The truth: Even if freelancing is only your side-hustle, you probably still have to pay quarterly taxes. According to the IRS, Individuals (including sole proprietors, partners, and S Corporation shareholders) must make estimated tax payments if they believe their year-end tax bill will total $1,000 or more from freelance or self-employed income.
If you (or your spouse) holds a W-2 job, you might be able to have extra taxes withheld by your employer to minimize the amount you owe yourself. In that case, you should work with a tax professional to run the numbers and figure out what, if anything, you should still be paying each quarter.
Misconception #3: Quarterly taxes are just as complicated as annual taxes.
This is not as hard or as scary as you think it is. The most important thing is just to manage your cash flow and make sure you’re setting some money aside for the IRS.
The truth: Filing your tax returns in April takes way more work than simply making your quarterly payments. Filing your year-end taxes means going through reams of documents to make sure you’ve accounted for all expenses and are getting any applicable deductions. Paying your quarterly taxes simply requires making an estimated payment.
“This is not as hard or as scary as you think it is,” Hall says. “The most important thing is just to manage your cash flow and make sure you’re setting some money aside for the IRS.”
As long as you have the cash to make the payment, paying quarterly taxes literally only takes a few minutes. bSolo makes it even easier, automatically withdrawing cash for your tax payments from your personal bank account when client payments come in, scheduling, and sending tax payments on your behalf.
Misconception #4: You must pay taxes on your actual income each quarter.
The truth: You don’t need to calculate your actual income and expenses until you file your year-end taxes.

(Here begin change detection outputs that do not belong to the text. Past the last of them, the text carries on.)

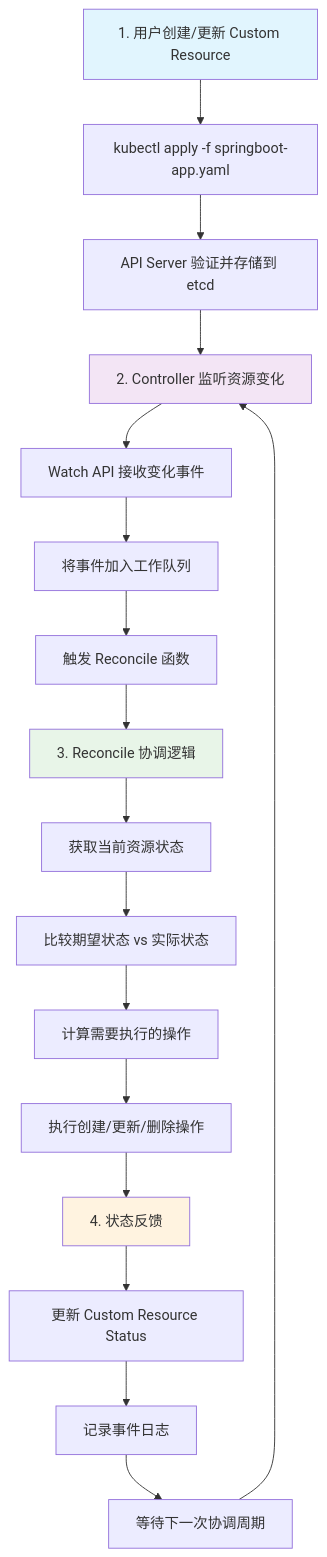
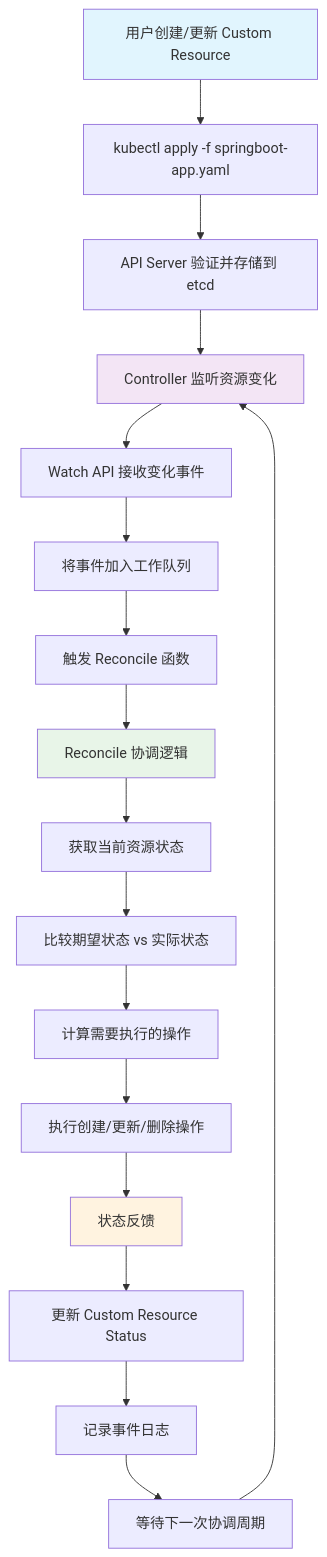
Before and after one commit to leonstack/kubernetes-hands-on-course: the second of 16 diagrams in Advanced-Topics/operator/Spring-Boot-Operator.md, drawn with Mermaid. The commit also changed other lines of this file, not shown here.

````diff
--- a/Advanced-Topics/operator/Spring-Boot-Operator.md
+++ b/Advanced-Topics/operator/Spring-Boot-Operator.md
@@ -220,28 +218,28 @@
 ```mermaid
 flowchart TD
-    A["1. 用户创建/更新 Custom Resource"] --> A1["kubectl apply -f springboot-app.yaml"]
+    A["用户创建/更新 Custom Resource"] --> A1["kubectl apply -f springboot-app.yaml"]
     A1 --> A2["API Server 验证并存储到 etcd"]
     
-    A2 --> B["2. Controller 监听资源变化"]
+    A2 --> B["Controller 监听资源变化"]
     B --> B1["Watch API 接收变化事件"]
     B1 --> B2["将事件加入工作队列"]
     B2 --> B3["触发 Reconcile 函数"]
     
-    B3 --> C["3. Reconcile 协调逻辑"]
+    B3 --> C["Reconcile 协调逻辑"]
     C --> C1["获取当前资源状态"]
     C1 --> C2["比较期望状态 vs 实际状态"]
     C2 --> C3["计算需要执行的操作"]
     C3 --> C4["执行创建/更新/删除操作"]
     
-    C4 --> D["4. 状态反馈"]
+    C4 --> D["状态反馈"]
     D --> D1["更新 Custom Resource Status"]
     D1 --> D2["记录事件日志"]
     D2 --> D3["等待下一次协调周期"]
     
     D3 --> B
     
     style A fill:#e1f5fe
     style B fill:#f3e5f5
     style C fill:#e8f5e8
     style D fill:#fff3e0
 ```
````
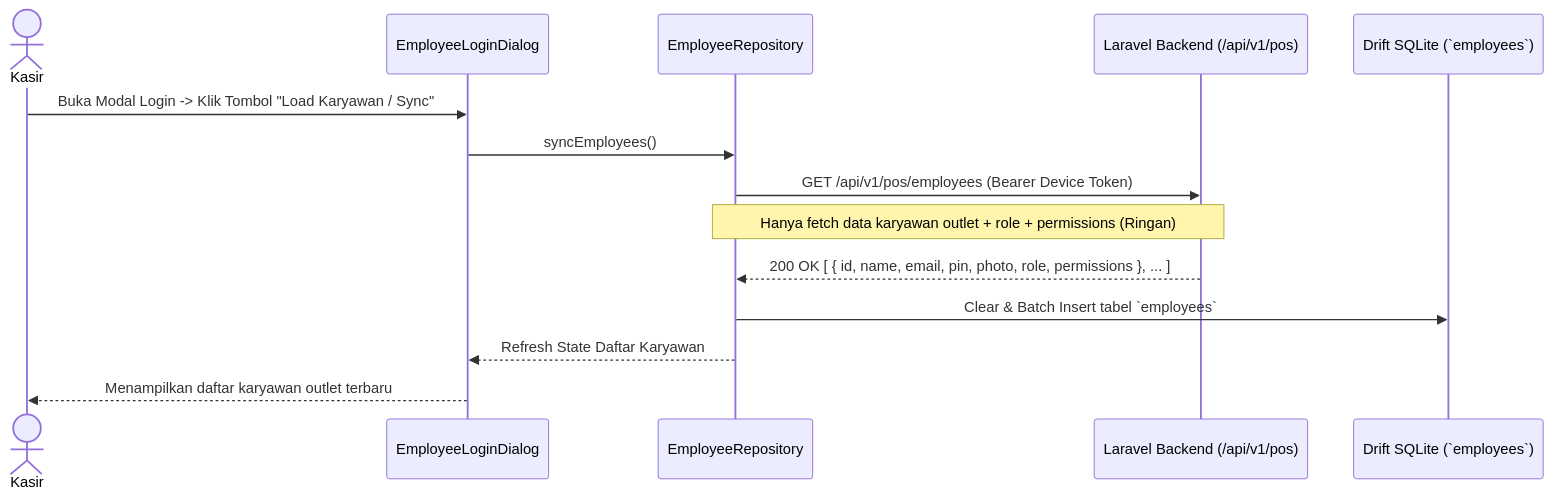
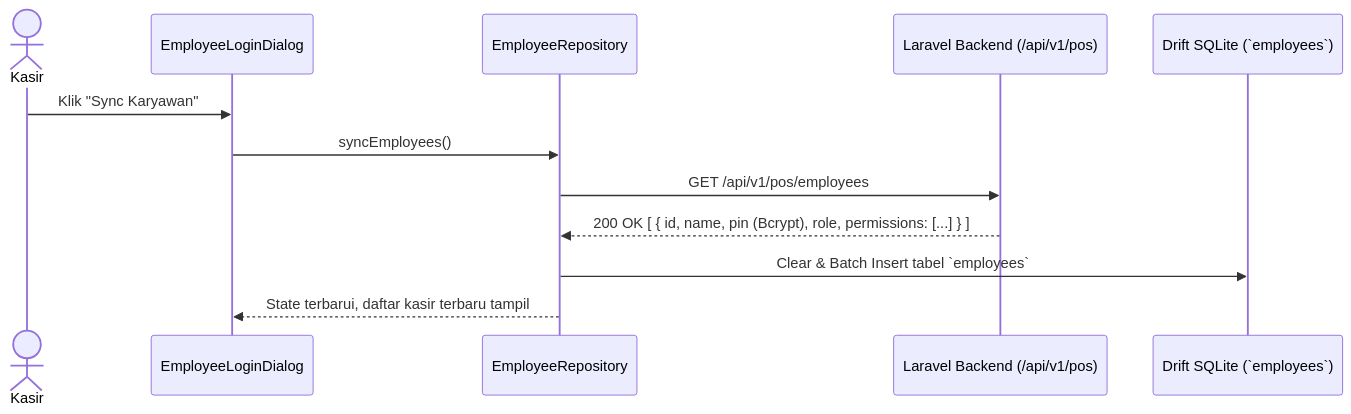
Before and after one commit to whykrr/sollu-app: the second of 3 diagrams in prd/PRD Transaksi - Channel POS V1.2 Initial Master Data, Hardware Printer & Core Register Screens.md, drawn with Mermaid. The commit also changed other lines of this file and 6 other files, not shown here.

Commit message:
Enhance V1.3 Core Fast Checkout: Implement reconnection handshake and delta sync mechanism, ensuring non-blocking background processing for transaction push. Add comprehensive tests for transaction synchronization, idempotency, and master data retrieval with permission checks.

````diff
--- a/prd/PRD Transaksi - Channel POS V1.2 Initial Master Data, Hardware Printer & Core Register Screens.md
+++ b/prd/PRD Transaksi - Channel POS V1.2 Initial Master Data, Hardware Printer & Core Register Screens.md
@@ -161,17 +125,15 @@
 ```mermaid
 sequenceDiagram
     actor Cashier as Kasir
     participant Dialog as EmployeeLoginDialog
     participant App as EmployeeRepository
     participant Backend as Laravel Backend (/api/v1/pos)
     participant LocalDB as Drift SQLite (`employees`)
 
-    Cashier->>Dialog: Buka Modal Login -> Klik Tombol "Load Karyawan / Sync"
+    Cashier->>Dialog: Klik "Sync Karyawan"
     Dialog->>App: syncEmployees()
-    App->>Backend: GET /api/v1/pos/employees (Bearer Device Token)
-    Note over App,Backend: Hanya fetch data karyawan outlet + role + permissions (Ringan)
-    Backend-->>App: 200 OK [ { id, name, email, pin, photo, role, permissions }, ... ]
+    App->>Backend: GET /api/v1/pos/employees
+    Backend-->>App: 200 OK [ { id, name, pin (Bcrypt), role, permissions: [...] } ]
     App->>LocalDB: Clear & Batch Insert tabel `employees`
-    App-->>Dialog: Refresh State Daftar Karyawan
-    Dialog-->>Cashier: Menampilkan daftar karyawan outlet terbaru
+    App-->>Dialog: State terbarui, daftar kasir terbaru tampil
 ```
````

Instead, the IRS allows freelancers to take advantage of the “safe harbor” provision, which allows you to use last year’s tax payments as a proxy for what you’ll owe this year. If you make quarterly payments that total the same amount as the taxes you paid last year, you won’t be subject to underpayment penalties, even if you earn significantly more this year. High earners –those who earn more than $75,000 ($150,000 for married couples filing jointly) have to make payments equal to 110% of last year’s taxes.
“That’s especially good for freelancers just starting a business, who are making more money ever year,” says Eve Davis, a enrolled agent based in Portland, Oregon. “In that case it can be hard to know how much money you’re going to make and figure out those quarterlies.”
Still, there is an option for freelancers who’d rather base their taxes on how much they expect to earn this year, need to pay at least 90% of what they earn. When you file your taxes at the end of the year, you’ll reconcile your payments with what you actually owe, just as you would if an employer withheld your taxes on your behalf. You’ll owe additional taxes (but no penalties) if you earned more than last year, and you’ll receive a refund if you’ve overpaid.
Misconception #5: My payments are due at the end of each calendar quarter.
The truth: While it would seem logical that you’d pay your quarterly taxes at the end of each quarter, the calendar is rather quirky. You quarterly payments are due on the following schedule:
- First quarter: April 15
- Second quarter: June 15
- Third quarter: September 15
- Fourth quarter: January 15 (of the following year)
Since the dates are hard to remember, you might need to set up calendar alerts to remind you when taxes are due. Or, you can use bSolo to keep track of when your payments are due and make them on your behalf.